----- AVAILABLE DATA

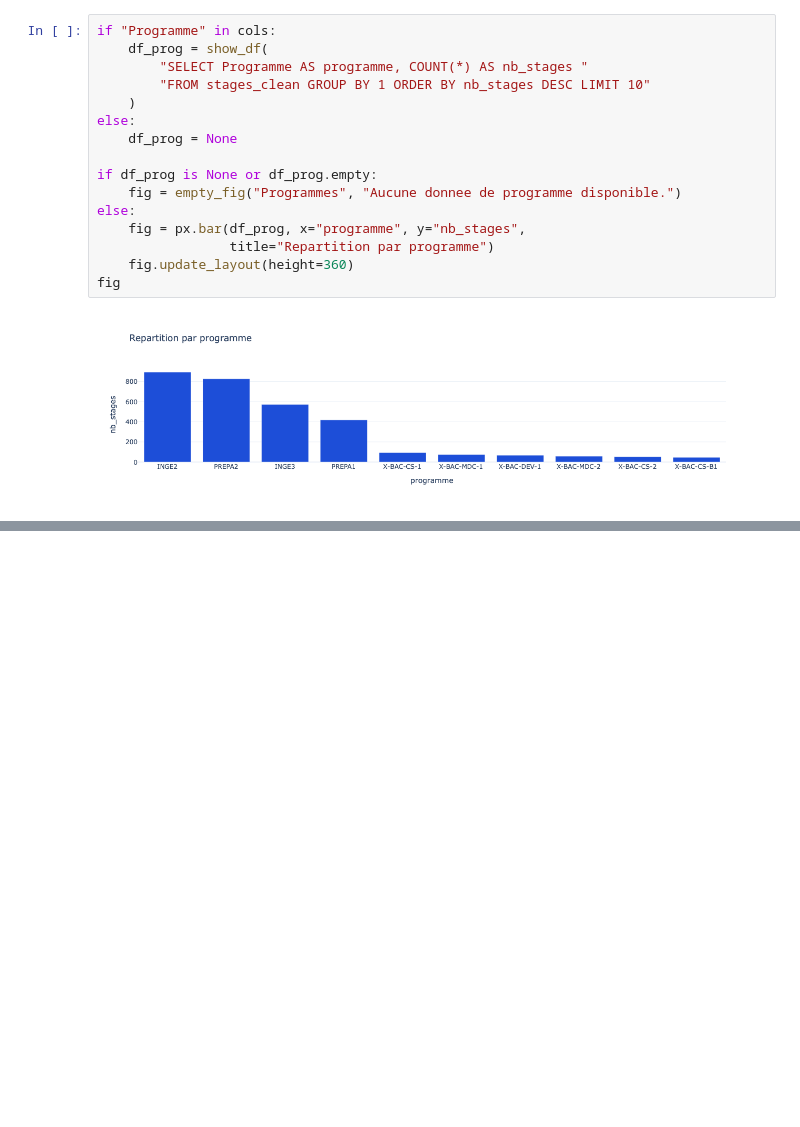
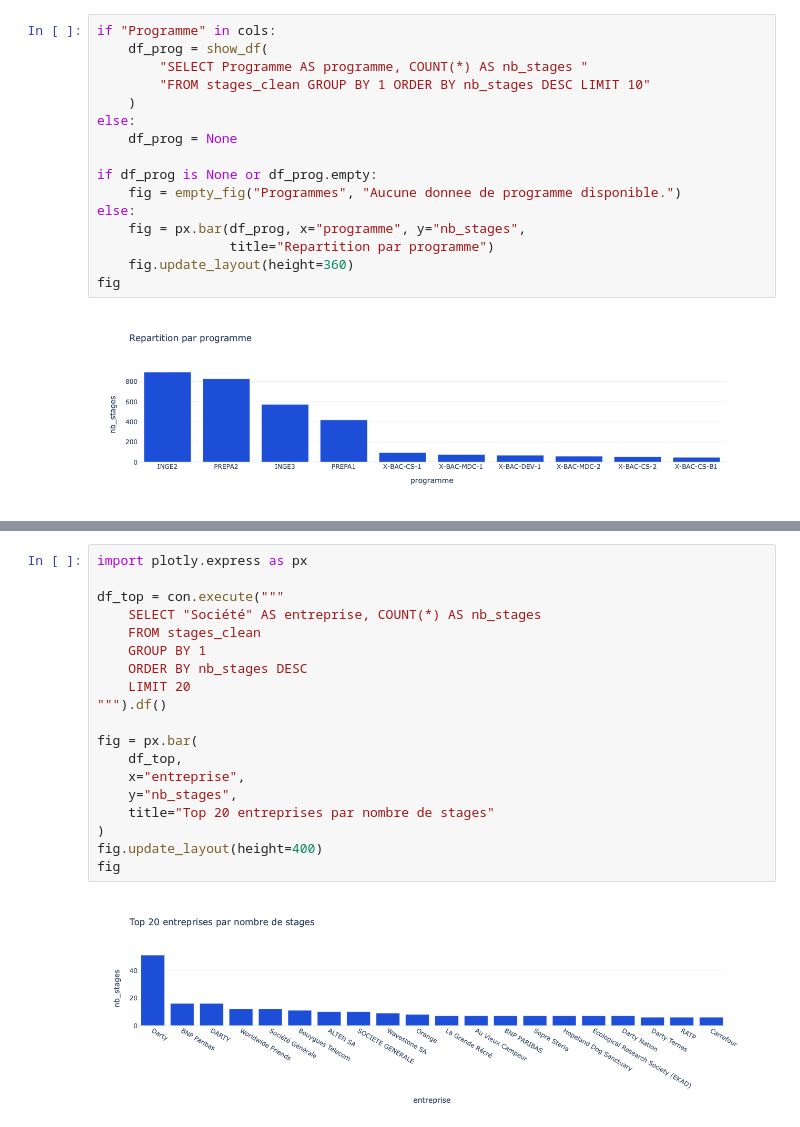
Before and after one commit to carel-guy/stages_analytics, a Jupyter notebook: notebooks/01_profiling_rgpd.ipynb, the cells around one changed output, grey strips where cells are left out. Cells and saved outputs as stored; diff of their text form; blank space fills up the shorter version.

```diff
--- a/notebooks/01_profiling_rgpd.ipynb
+++ b/notebooks/01_profiling_rgpd.ipynb
@@ -326,0 +465,21 @@ Prochaines etapes:
+# %%
+import plotly.express as px
+
+df_top = con.execute("""
+    SELECT "Société" AS entreprise, COUNT(*) AS nb_stages
+    FROM stages_clean
+    GROUP BY 1
+    ORDER BY nb_stages DESC
+    LIMIT 20
+""").df()
+
+fig = px.bar(
+    df_top,
+    x="entreprise",
+    y="nb_stages",
+    title="Top 20 entreprises par nombre de stages"
+)
+fig.update_layout(height=400)
+fig
+# %% [output]
+[figure, added]
```
Also changed, not shown: parts of 29 cells of this notebook, 5 other files.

----------

| PROBLEM DETAILS |
Set every record down exactly, omitting pictures.

| OUTPUT BELOW |
Before and after one commit to carel-guy/stages_analytics, a Jupyter notebook: notebooks/01_profiling_rgpd.ipynb, the cells around one changed output, grey strips where cells are left out. Cells and saved outputs as stored; diff of their text form; blank space fills up the shorter version.

```diff
--- a/notebooks/01_profiling_rgpd.ipynb
+++ b/notebooks/01_profiling_rgpd.ipynb
@@ -326,0 +465,21 @@ Prochaines etapes:
+# %%
+import plotly.express as px
+
+df_top = con.execute("""
+    SELECT "Société" AS entreprise, COUNT(*) AS nb_stages
+    FROM stages_clean
+    GROUP BY 1
+    ORDER BY nb_stages DESC
+    LIMIT 20
+""").df()
+
+fig = px.bar(
+    df_top,
+    x="entreprise",
+    y="nb_stages",
+    title="Top 20 entreprises par nombre de stages"
+)
+fig.update_layout(height=400)
+fig
+# %% [output]
+[figure, added]
```
Also changed, not shown: parts of 29 cells of this notebook, 5 other files.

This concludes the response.